I'd like to express big thanks to Brandon and Limbert for taking the time to chat to me and for being such nice chaps. Thanks also to Sara Hebert at Moonbot for setting the whole thing up. As well as putting out some of the best short films on the planet and being one of the best independent animation studios on the planet, the guys and gals at the Shreveport, Louisiana also happen to be incredibly nice all round.
The interview is fully transcribed here, or if you'd rather listen to Brandon, Limbert and I discuss everything for yourself, you can check out the half-hour audio of the interview in the special new episode of the A113Animation Podcast, which will be out later today (listen here now). Episodes 6 and 7 of the podcast will be a two-part Disney Renaissance special, which will be available late this month and early next month respectively; we'll be recording those later today.

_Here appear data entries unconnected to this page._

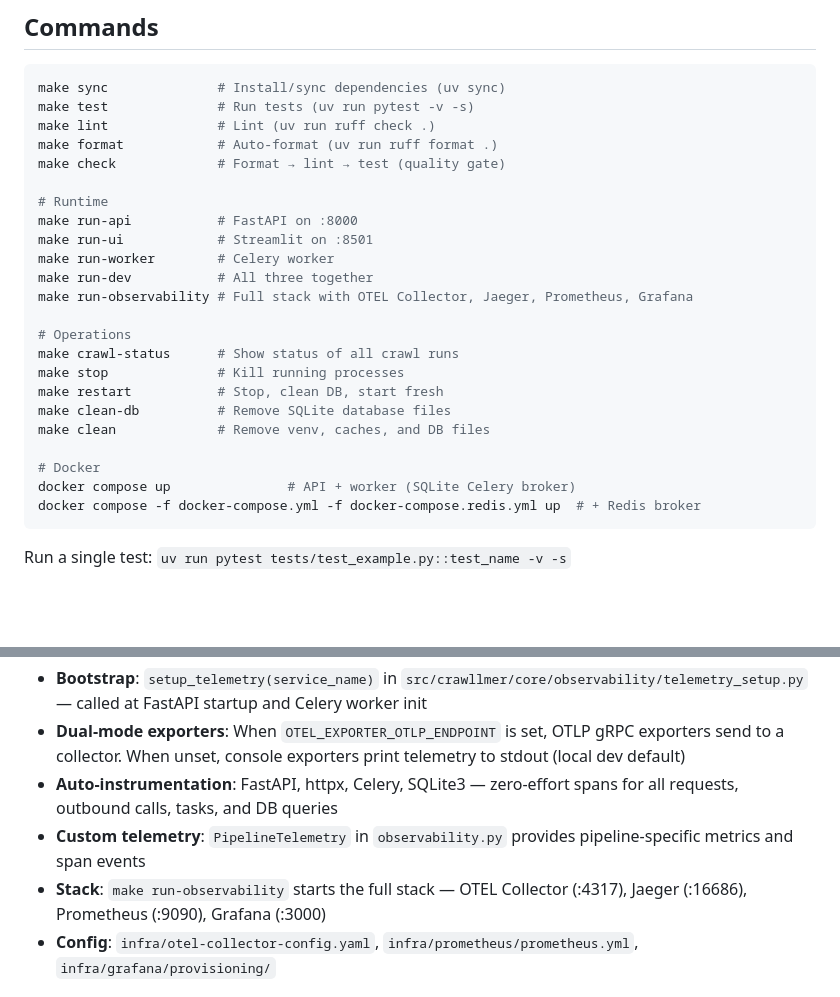
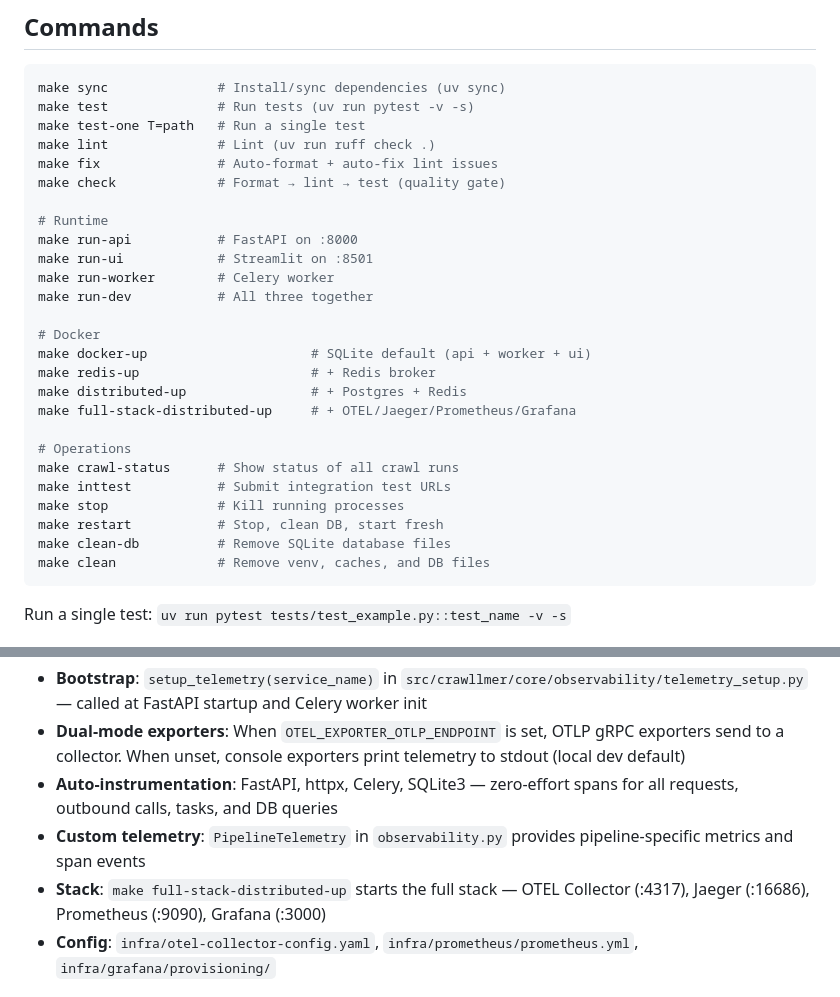
Before and after one commit to AchintyaAshok/geo-optimizer, a Markdown page: CLAUDE.md, 2 parts joined by grey strips. GitHub-like rendering; blank space fills up the shorter version.

Commit message:
docs(claude): update commands for Docker profiles and new targets
Replace stale run-observability with Docker profile targets.
Add test-one, fix, inttest to commands section. Fix observability
stack reference.

Co-Authored-By: Claude Opus 4.6 (1M context) <noreply@anthropic.com>

````diff
--- a/CLAUDE.md
+++ b/CLAUDE.md
@@ -13,8 +13,9 @@ Python 3.12 project using `uv` as the package manager. Stack: FastAPI + Streamli
 ```bash
 make sync              # Install/sync dependencies (uv sync)
 make test              # Run tests (uv run pytest -v -s)
+make test-one T=path   # Run a single test
 make lint              # Lint (uv run ruff check .)
-make format            # Auto-format (uv run ruff format .)
+make fix               # Auto-format + auto-fix lint issues
 make check             # Format → lint → test (quality gate)
 
 # Runtime
@@ -22,18 +23,20 @@ make run-api           # FastAPI on :8000
 make run-ui            # Streamlit on :8501
 make run-worker        # Celery worker
 make run-dev           # All three together
-make run-observability # Full stack with OTEL Collector, Jaeger, Prometheus, Grafana
+
+# Docker
+make docker-up                     # SQLite default (api + worker + ui)
+make redis-up                      # + Redis broker
+make distributed-up                # + Postgres + Redis
+make full-stack-distributed-up     # + OTEL/Jaeger/Prometheus/Grafana
 
 # Operations
 make crawl-status      # Show status of all crawl runs
+make inttest           # Submit integration test URLs
 make stop              # Kill running processes
 make restart           # Stop, clean DB, start fresh
 make clean-db          # Remove SQLite database files
 make clean             # Remove venv, caches, and DB files
-
-# Docker
-docker compose up               # API + worker (SQLite Celery broker)
-docker compose -f docker-compose.yml -f docker-compose.redis.yml up  # + Redis broker
 ```
 
 Run a single test: `uv run pytest tests/test_example.py::test_name -v -s`
@@ -97,7 +100,7 @@ OpenTelemetry is the single telemetry protocol for traces, metrics, and structur
 - **Dual-mode exporters**: When `OTEL_EXPORTER_OTLP_ENDPOINT` is set, OTLP gRPC exporters send to a collector. When unset, console exporters print telemetry to stdout (local dev default)
 - **Auto-instrumentation**: FastAPI, httpx, Celery, SQLite3 — zero-effort spans for all requests, outbound calls, tasks, and DB queries
 - **Custom telemetry**: `PipelineTelemetry` in `observability.py` provides pipeline-specific metrics and span events
-- **Stack**: `make run-observability` starts the full stack — OTEL Collector (:4317), Jaeger (:16686), Prometheus (:9090), Grafana (:3000)
+- **Stack**: `make full-stack-distributed-up` starts the full stack — OTEL Collector (:4317), Jaeger (:16686), Prometheus (:9090), Grafana (:3000)
 - **Config**: `infra/otel-collector-config.yaml`, `infra/prometheus/prometheus.yml`, `infra/grafana/provisioning/`
 
 ## Key Specs
````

A113Animation: Okay, firstly I just want to say a big congratulations on making yet another beautifully animated, great sounding, great moralled and just generally entertaining short film. But, for my money, what this one has over The Fantastic Flying Books of Mr. Morris Lessmore is this one also made me hungry. So congratulations on that.
Brandon Oldenburg and Limbert Fabian: [Both laugh]
LF: How great for actual food, versus knowledge!
A113: Exactly, who needs knowledge when you can have food?
LF: Absolutely, right.
A113: Obviously you're getting a pretty great reaction to the short all over, and I think it's well deserved. So big props to you guys!
BO and LF: Thank you!
A113: One of the first things I want to comment about is the music choice. You've got kind of a slower, more depressing version, really, of "Pure Imagination," which works fabulously. So, how did that choice of music come about?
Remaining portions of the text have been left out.